---------- MATERIAL SUPPLIED ----------

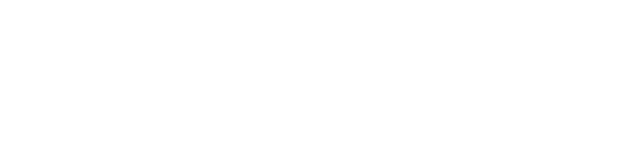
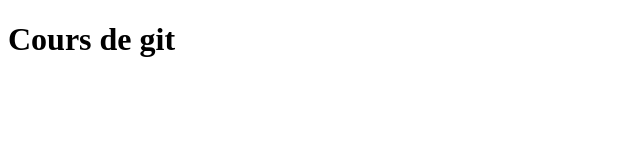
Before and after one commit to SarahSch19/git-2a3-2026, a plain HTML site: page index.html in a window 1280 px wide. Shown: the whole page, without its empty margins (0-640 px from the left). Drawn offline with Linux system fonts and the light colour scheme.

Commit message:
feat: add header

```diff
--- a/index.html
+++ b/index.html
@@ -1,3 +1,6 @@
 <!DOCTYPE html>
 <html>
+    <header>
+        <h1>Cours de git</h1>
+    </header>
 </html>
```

----------
---------- MATERIAL SUPPLIED ----------

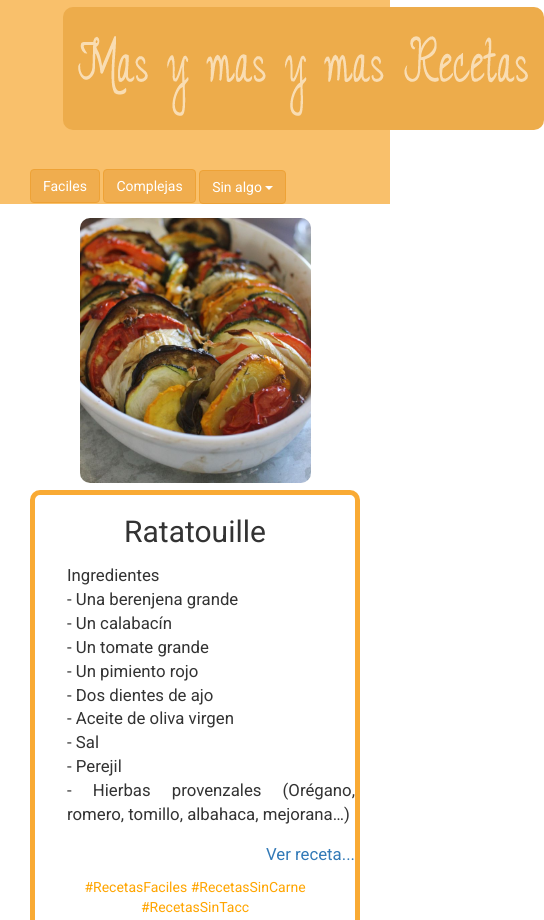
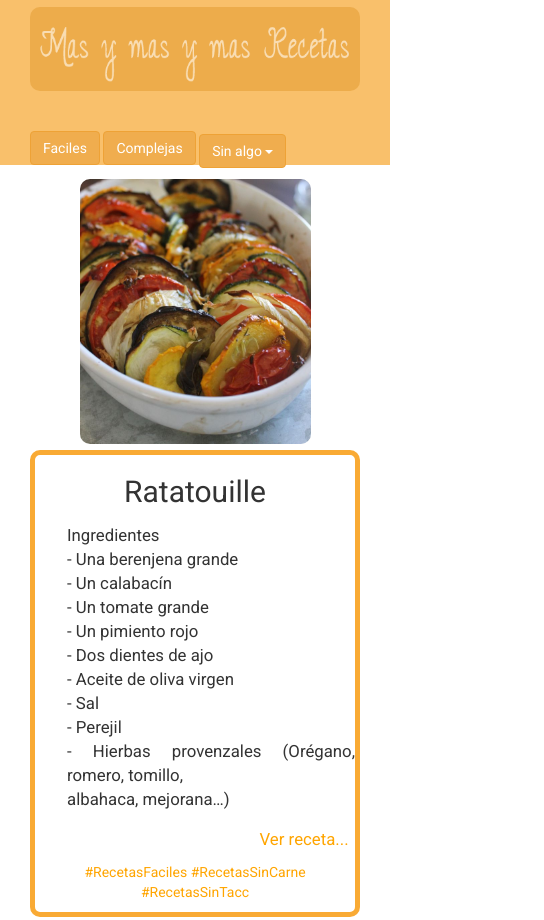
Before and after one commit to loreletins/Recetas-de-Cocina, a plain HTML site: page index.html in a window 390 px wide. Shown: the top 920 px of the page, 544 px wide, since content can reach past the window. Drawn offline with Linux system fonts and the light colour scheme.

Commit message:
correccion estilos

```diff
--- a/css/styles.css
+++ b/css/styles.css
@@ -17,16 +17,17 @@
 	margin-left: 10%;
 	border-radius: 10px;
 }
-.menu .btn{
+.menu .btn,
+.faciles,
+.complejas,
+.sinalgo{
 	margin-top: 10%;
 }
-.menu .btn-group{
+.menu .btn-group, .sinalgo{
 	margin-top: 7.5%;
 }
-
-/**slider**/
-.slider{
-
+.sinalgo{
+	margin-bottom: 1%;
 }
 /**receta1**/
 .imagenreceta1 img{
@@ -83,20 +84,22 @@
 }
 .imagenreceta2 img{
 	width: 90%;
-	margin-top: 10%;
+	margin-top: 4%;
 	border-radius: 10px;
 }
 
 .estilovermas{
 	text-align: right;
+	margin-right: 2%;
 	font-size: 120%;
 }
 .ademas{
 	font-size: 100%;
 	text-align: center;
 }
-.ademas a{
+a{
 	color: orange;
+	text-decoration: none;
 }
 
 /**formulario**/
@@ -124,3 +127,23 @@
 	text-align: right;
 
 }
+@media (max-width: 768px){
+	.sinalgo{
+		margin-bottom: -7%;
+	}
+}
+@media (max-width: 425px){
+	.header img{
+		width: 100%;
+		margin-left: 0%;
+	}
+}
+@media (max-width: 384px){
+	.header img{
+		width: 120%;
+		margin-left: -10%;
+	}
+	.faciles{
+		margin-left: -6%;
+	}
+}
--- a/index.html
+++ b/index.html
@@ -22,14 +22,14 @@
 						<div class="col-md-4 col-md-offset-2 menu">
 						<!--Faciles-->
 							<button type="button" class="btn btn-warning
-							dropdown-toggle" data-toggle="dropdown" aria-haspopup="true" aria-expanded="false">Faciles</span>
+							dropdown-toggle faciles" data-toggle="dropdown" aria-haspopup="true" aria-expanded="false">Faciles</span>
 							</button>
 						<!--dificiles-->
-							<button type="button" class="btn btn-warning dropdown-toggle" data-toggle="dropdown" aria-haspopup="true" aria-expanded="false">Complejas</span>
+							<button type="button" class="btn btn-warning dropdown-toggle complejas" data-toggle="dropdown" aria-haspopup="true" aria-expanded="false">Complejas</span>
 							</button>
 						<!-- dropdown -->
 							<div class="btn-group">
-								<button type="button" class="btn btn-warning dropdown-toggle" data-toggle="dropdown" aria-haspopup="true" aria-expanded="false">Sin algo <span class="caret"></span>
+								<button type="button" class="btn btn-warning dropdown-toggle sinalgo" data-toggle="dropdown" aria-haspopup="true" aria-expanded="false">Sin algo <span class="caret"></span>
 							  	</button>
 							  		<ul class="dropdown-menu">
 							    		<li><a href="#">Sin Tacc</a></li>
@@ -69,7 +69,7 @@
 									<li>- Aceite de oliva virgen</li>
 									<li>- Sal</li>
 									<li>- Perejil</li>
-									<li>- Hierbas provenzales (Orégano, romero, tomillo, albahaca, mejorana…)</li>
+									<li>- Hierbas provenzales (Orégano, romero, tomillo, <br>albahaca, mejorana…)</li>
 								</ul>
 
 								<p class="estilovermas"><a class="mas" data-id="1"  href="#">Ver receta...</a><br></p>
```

----------
---------- MATERIAL SUPPLIED ----------

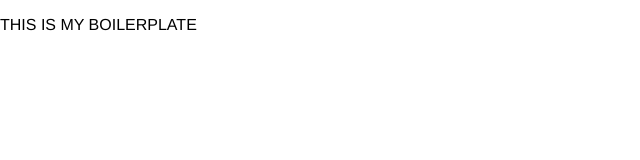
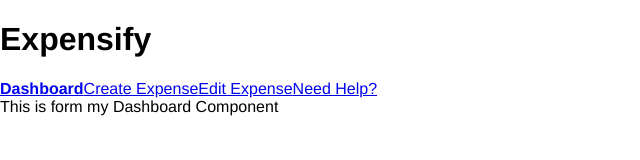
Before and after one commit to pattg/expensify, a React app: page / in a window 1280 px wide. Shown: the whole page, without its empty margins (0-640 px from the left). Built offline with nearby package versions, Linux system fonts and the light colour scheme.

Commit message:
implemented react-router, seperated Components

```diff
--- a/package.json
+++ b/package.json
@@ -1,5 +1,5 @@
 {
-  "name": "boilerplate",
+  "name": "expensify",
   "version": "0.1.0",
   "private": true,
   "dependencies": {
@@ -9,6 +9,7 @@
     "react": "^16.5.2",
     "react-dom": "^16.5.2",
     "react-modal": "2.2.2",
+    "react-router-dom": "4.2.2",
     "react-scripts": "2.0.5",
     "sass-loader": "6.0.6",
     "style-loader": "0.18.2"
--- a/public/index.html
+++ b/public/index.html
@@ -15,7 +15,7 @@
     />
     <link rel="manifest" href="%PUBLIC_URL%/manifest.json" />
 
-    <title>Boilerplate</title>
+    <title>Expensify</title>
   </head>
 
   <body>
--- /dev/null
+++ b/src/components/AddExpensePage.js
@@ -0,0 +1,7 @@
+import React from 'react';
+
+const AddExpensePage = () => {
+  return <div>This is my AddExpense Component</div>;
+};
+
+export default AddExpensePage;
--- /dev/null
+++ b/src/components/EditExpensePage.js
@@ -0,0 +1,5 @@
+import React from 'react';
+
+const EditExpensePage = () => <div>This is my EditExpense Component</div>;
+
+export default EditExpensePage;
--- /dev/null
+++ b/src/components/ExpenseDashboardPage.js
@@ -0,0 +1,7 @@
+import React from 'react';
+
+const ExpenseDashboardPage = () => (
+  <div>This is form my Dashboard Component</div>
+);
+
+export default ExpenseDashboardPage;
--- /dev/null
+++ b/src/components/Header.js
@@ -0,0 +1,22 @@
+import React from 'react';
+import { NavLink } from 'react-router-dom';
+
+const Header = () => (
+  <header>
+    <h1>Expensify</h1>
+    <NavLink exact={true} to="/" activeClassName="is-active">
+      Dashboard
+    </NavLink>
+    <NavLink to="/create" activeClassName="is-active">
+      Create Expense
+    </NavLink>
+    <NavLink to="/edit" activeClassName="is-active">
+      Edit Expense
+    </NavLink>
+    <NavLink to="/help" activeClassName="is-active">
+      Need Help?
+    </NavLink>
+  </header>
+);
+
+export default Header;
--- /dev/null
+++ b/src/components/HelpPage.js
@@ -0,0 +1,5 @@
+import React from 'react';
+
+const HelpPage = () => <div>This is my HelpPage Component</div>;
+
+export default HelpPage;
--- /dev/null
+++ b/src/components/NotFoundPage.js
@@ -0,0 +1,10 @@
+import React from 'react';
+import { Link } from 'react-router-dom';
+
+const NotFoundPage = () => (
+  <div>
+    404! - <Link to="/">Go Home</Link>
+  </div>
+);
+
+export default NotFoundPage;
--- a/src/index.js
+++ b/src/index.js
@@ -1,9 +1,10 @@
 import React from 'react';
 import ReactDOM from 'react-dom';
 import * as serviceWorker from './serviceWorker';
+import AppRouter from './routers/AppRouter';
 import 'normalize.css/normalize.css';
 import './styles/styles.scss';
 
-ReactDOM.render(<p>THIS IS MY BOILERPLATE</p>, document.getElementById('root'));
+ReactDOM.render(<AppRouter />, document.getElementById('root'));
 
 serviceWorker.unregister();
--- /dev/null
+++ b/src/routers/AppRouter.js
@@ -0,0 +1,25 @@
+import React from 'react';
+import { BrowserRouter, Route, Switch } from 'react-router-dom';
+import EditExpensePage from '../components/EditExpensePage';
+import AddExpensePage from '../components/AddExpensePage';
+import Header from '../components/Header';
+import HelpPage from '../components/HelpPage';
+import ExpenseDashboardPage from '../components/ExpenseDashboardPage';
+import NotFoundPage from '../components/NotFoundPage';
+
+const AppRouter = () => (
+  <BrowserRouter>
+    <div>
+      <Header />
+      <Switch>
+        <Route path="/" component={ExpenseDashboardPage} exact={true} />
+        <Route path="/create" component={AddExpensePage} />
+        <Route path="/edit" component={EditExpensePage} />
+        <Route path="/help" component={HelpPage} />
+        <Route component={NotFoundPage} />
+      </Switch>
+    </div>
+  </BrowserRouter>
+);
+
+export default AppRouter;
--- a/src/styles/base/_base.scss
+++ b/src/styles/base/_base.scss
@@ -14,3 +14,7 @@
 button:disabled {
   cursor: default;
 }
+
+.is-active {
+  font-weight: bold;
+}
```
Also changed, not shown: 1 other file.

----------

- _BRIEF_
Where does the string "text" appear in the records above? Show every line that holds it.

- _EXERCISE OUTPUT_
 	text-align: right;
 	text-align: center;
+	text-decoration: none;
 	text-align: right;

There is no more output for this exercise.